The Coffee of Harar
The “City of Saints” has other, more sinful, claim to fame. Harar coffee is said to be the country’s finest, its beer the most popular, its khat (a natural amphetamine-like stimulant) the strongest, and its hyenas the friendliest. producer of arguably the world’s best coffee, Harar’s local factory is said to produce the highest quality. In the book Coffee: A Dark History, industry veteran Antony Wild calls Harar “the cradle of coffee itself” and notes that “until the mid-sixteenth century, the [world] demand for coffee was met by Ethiopia entirely.” But coffee pales in popularity to khat, a bitter leaf that gives its chewer a mild buzz. Citizens of all ages dig into bags of the plant throughout the day to add to the wad in their cheek. But the khat is not just for domestic consumption. Outside Harar is one of the world’s largest khat markets, which shuttles tens of thousands of dollars of the stimulant to Somalia and Djibouti nightly.

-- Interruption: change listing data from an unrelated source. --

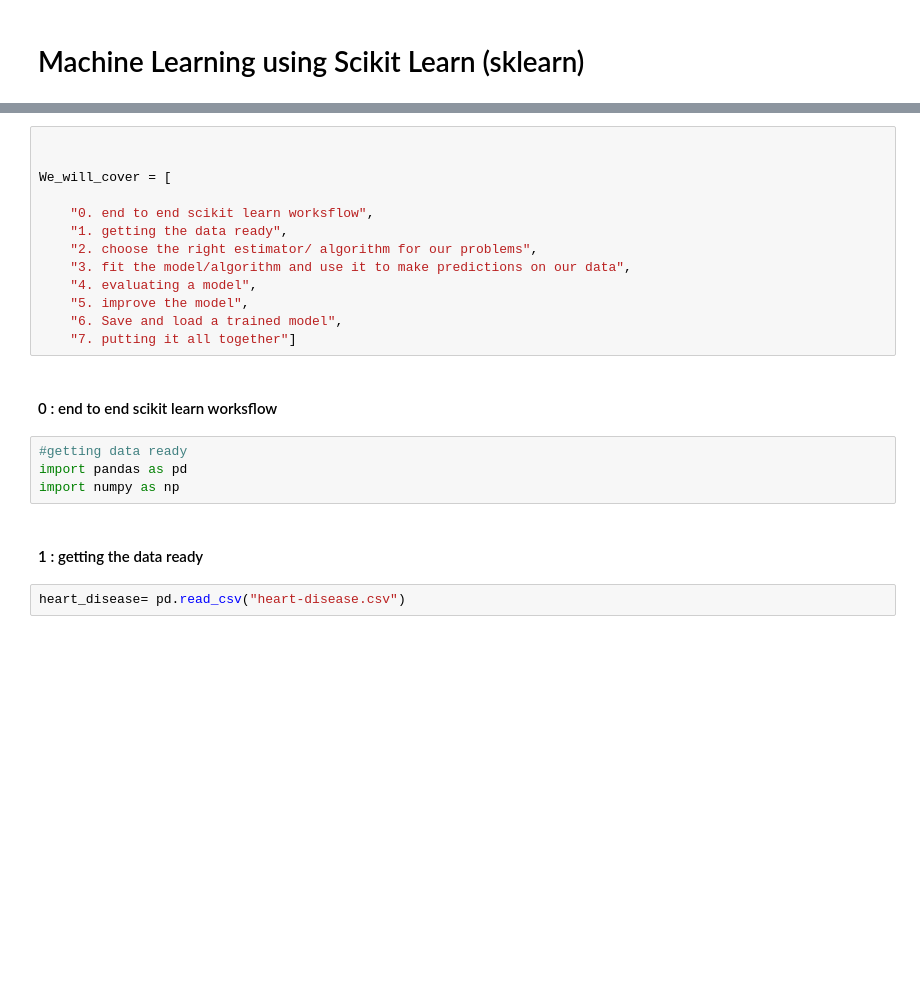
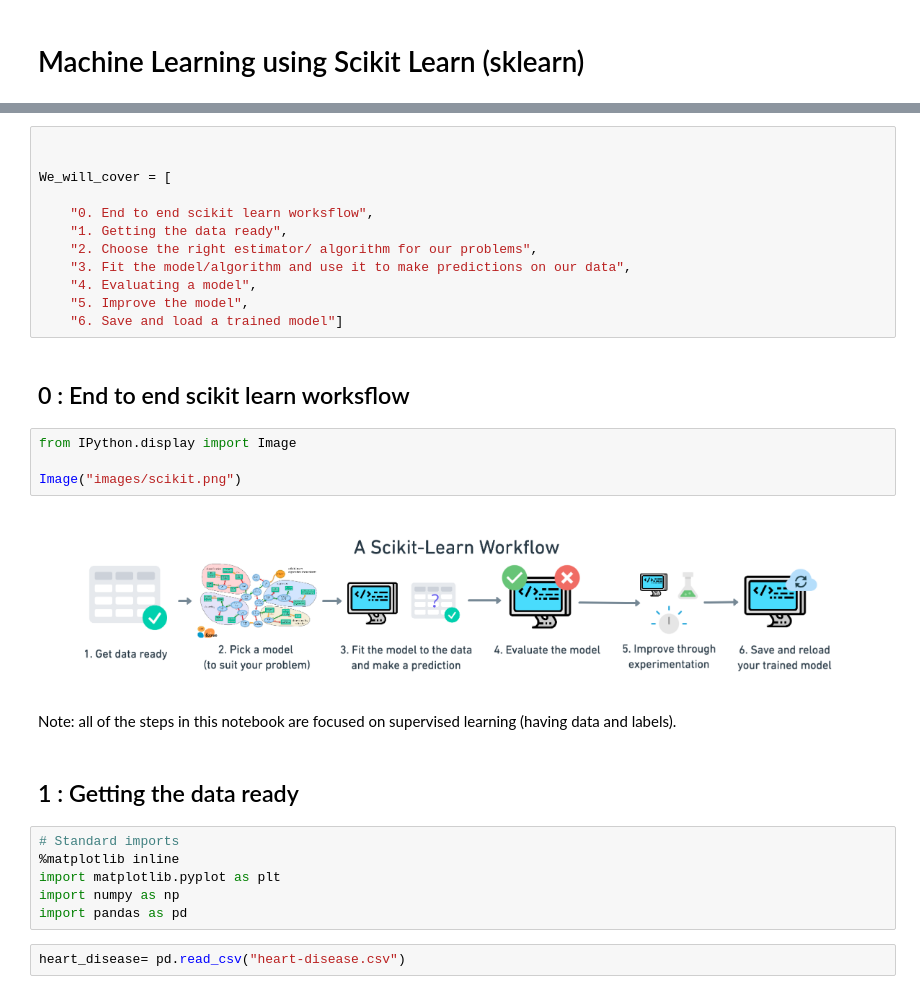
Before and after one commit to ShumB1992/Machine-Learning-using-Scikit-learn, a Jupyter notebook: Machine Learning using Scikit.ipynb, the cells around one changed output, grey strips where cells are left out. Saved outputs shown, nothing was run; the diff lists cells and outputs as text; blank space fills up the shorter version.

```diff
--- a/Machine Learning using Scikit.ipynb
+++ b/Machine Learning using Scikit.ipynb
@@ -7,22 +15,31 @@ This notebook demonstrates some of the most useful functions of the scikit-learn
 
 We_will_cover = [
 
-    "0. end to end scikit learn worksflow",
-    "1. getting the data ready",
-    "2. choose the right estimator/ algorithm for our problems",
-    "3. fit the model/algorithm and use it to make predictions on our data",
-    "4. evaluating a model",
-    "5. improve the model",
-    "6. Save and load a trained model",
-    "7. putting it all together"]
+    "0. End to end scikit learn worksflow",
+    "1. Getting the data ready",
+    "2. Choose the right estimator/ algorithm for our problems",
+    "3. Fit the model/algorithm and use it to make predictions on our data",
+    "4. Evaluating a model",
+    "5. Improve the model",
+    "6. Save and load a trained model"]
 # %% [markdown]
-#### 0 : end to end scikit learn worksflow
+## 0 : End to end scikit learn worksflow
-# %%
-#getting data ready
-import pandas as pd
-import numpy as np
+# %%
+from IPython.display import Image
+
+Image("images/scikit.png")
+# %% [output]
+[figure, added]
+# %% [markdown]
+Note: all of the steps in this notebook are focused on supervised learning (having data and labels).
 # %% [markdown]
-#### 1 : getting the data ready
+## 1 : Getting the data ready
+# %%
+# Standard imports
+%matplotlib inline
+import matplotlib.pyplot as plt
+import numpy as np
+import pandas as pd
 # %%
 heart_disease= pd.read_csv("heart-disease.csv")
 # %%
```
Also changed, not shown: parts of 242 cells of this notebook.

The historic town of Harar Jugol exhibits an important interchange of values of original Islamic culture, expressed in the social and cultural development of the city enclosed within the otherwise Christian region. Such influences have been merged with traditions that relate to the inland of Africa and particularly to southern Ethiopia, giving a particular characteristic form to its architecture and urban plan. Harar Jugol is an outstanding example of a type of architectural and urban ensemble which illustrates the impact of African and Islamic traditions on the development of specific building types. The building types and the entire urban layout reflect these traditions, which give a particular character and even uniqueness to Harar Jugol. Harar Jugol with its surrounding landscape is an outstanding example of a traditional human settlement, representative of cultural interaction with the environment. The social and spatial structure (afocha) and the language of the people all reflect a particular and even unique relationship that there developed with the environment.
The Hyena Feeding

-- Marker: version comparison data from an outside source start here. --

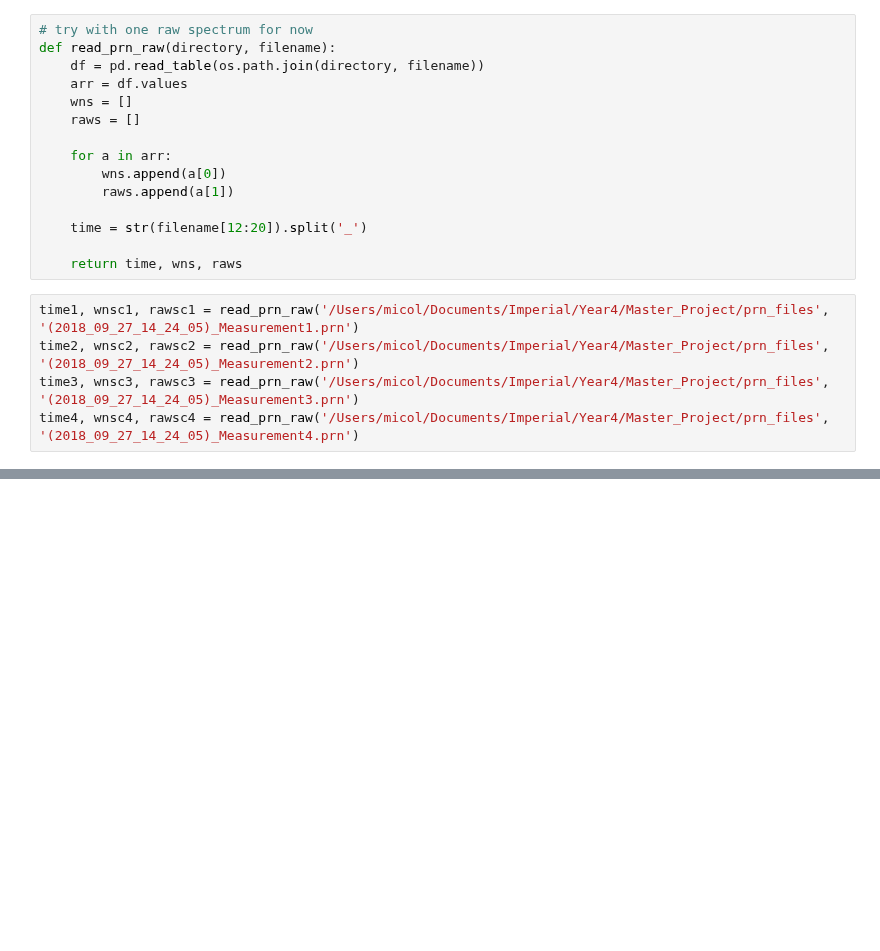
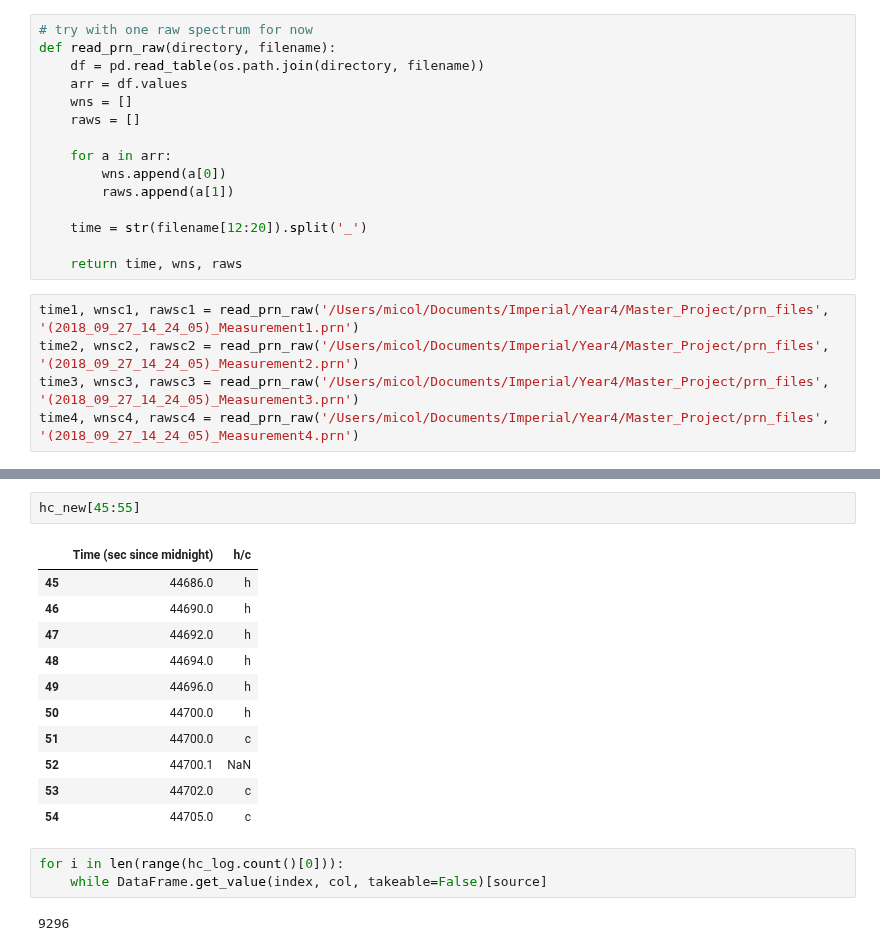
Before and after one commit to micolbedarida/MSci_Project, a Jupyter notebook: matching_time_and_temps.ipynb, the cells around one changed output, grey strips where cells are left out. Cells and saved outputs as stored; diff of their text form; blank space fills up the shorter version.

```diff
--- a/matching_time_and_temps.ipynb
+++ b/matching_time_and_temps.ipynb
@@ -132,0 +150,19 @@ time1
+# %%
+hc_new[45:55]
+# %% [output]
+|  | Time (sec since midnight) | h/c |
+| 45 | 44686.0 | h |
+| 46 | 44690.0 | h |
+| 47 | 44692.0 | h |
+| 48 | 44694.0 | h |
+| 49 | 44696.0 | h |
+| 50 | 44700.0 | h |
+| 51 | 44700.0 | c |
+| 52 | 44700.1 | NaN |
+| 53 | 44702.0 | c |
+| 54 | 44705.0 | c |
+# %%
+for i in len(range(hc_log.count()[0])):
+    while DataFrame.get_value(index, col, takeable=False)[source]
+# %% [output]
+9296
```
Also changed, not shown: parts of 9 cells of this notebook.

Just after the nightfall, there is perhaps the city’s most curious custom: hyena feeding. One lone man, the sixth generation of a Harari family to do this, sits beside two large baskets of meat scraps and bones as some 20 hyenas materialize from the inky night. The huge, spotted mammals circle, then, as he calls them individually, home in to be fed chunks from a stick. Harar’s relationship with its scavenger occupants stretches back at least 500 years. The walls of the old town have holes so hyenas can sneak in and out and it’s thought that they can see and rid townsfolk of evil spirits called “jinn” that possess them. Each year, on the Muslim holiday of Ashura, thousands gather to honor the creatures in with a local tradition seemingly at odds with the town’s holy status. They invite the hyena pack leader to eat from the three stone bowls of buttery porridge placed outside the city’s wall. Then they measure how much was eaten to predict next year’s fortunes. If the hyena licks the bowl clean it will be a prosperous year, otherwise, tradition mandates that the town must pray to avert famine and disease.

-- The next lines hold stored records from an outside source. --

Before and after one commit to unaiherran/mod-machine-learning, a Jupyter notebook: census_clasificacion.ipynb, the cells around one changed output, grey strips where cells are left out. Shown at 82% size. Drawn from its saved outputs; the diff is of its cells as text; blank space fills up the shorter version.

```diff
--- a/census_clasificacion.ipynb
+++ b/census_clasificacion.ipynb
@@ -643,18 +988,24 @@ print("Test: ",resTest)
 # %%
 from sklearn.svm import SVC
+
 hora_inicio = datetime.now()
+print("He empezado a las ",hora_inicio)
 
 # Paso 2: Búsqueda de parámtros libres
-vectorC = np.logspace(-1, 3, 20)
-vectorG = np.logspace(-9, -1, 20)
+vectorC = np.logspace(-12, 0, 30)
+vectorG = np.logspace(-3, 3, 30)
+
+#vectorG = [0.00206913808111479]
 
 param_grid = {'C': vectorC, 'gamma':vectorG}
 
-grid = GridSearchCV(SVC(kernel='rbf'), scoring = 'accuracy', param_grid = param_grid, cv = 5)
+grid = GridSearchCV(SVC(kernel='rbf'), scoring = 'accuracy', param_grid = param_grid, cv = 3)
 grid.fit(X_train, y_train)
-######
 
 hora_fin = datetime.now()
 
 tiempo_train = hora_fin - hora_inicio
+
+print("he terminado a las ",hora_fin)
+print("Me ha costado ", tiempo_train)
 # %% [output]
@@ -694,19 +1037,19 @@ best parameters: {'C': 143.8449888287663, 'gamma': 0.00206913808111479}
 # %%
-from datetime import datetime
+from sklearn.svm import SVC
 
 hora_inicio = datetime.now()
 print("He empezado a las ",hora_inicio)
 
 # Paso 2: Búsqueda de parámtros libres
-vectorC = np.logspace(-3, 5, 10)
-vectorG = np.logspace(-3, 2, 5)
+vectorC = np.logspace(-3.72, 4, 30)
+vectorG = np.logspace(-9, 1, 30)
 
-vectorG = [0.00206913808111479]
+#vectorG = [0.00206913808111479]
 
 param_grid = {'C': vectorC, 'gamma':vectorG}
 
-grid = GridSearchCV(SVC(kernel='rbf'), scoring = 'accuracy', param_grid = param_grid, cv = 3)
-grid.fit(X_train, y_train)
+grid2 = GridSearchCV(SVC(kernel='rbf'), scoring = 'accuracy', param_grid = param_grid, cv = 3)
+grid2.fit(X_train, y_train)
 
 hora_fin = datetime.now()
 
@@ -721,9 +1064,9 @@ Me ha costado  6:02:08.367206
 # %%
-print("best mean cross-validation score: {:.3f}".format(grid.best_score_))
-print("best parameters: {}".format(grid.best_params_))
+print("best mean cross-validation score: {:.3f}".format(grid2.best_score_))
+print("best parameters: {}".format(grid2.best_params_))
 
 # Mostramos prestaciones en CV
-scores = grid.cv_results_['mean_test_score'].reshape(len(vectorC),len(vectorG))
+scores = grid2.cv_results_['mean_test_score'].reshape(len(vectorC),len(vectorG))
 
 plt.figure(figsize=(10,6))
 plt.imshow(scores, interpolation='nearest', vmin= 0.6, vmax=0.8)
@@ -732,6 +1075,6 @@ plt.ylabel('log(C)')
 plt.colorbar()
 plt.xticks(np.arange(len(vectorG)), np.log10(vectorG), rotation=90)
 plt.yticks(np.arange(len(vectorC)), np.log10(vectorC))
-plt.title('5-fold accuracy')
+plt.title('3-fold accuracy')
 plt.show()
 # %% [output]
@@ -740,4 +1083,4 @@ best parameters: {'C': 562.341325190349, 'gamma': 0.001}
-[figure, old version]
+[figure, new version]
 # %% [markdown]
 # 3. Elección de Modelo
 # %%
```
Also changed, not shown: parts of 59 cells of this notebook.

These wild animals are still come through the old town’s gates at night to scavenge among the 5,000 preserved traditional houses painted in bright pink, purple, and blue and accented with geometric designs. There are no street addresses in Harar, but it’s impossible to get completely lost—each street flows back into a familiar central square where cafes serve up spongy flatbread called injera and fava bean dip, and tailors tap away on sewing machines.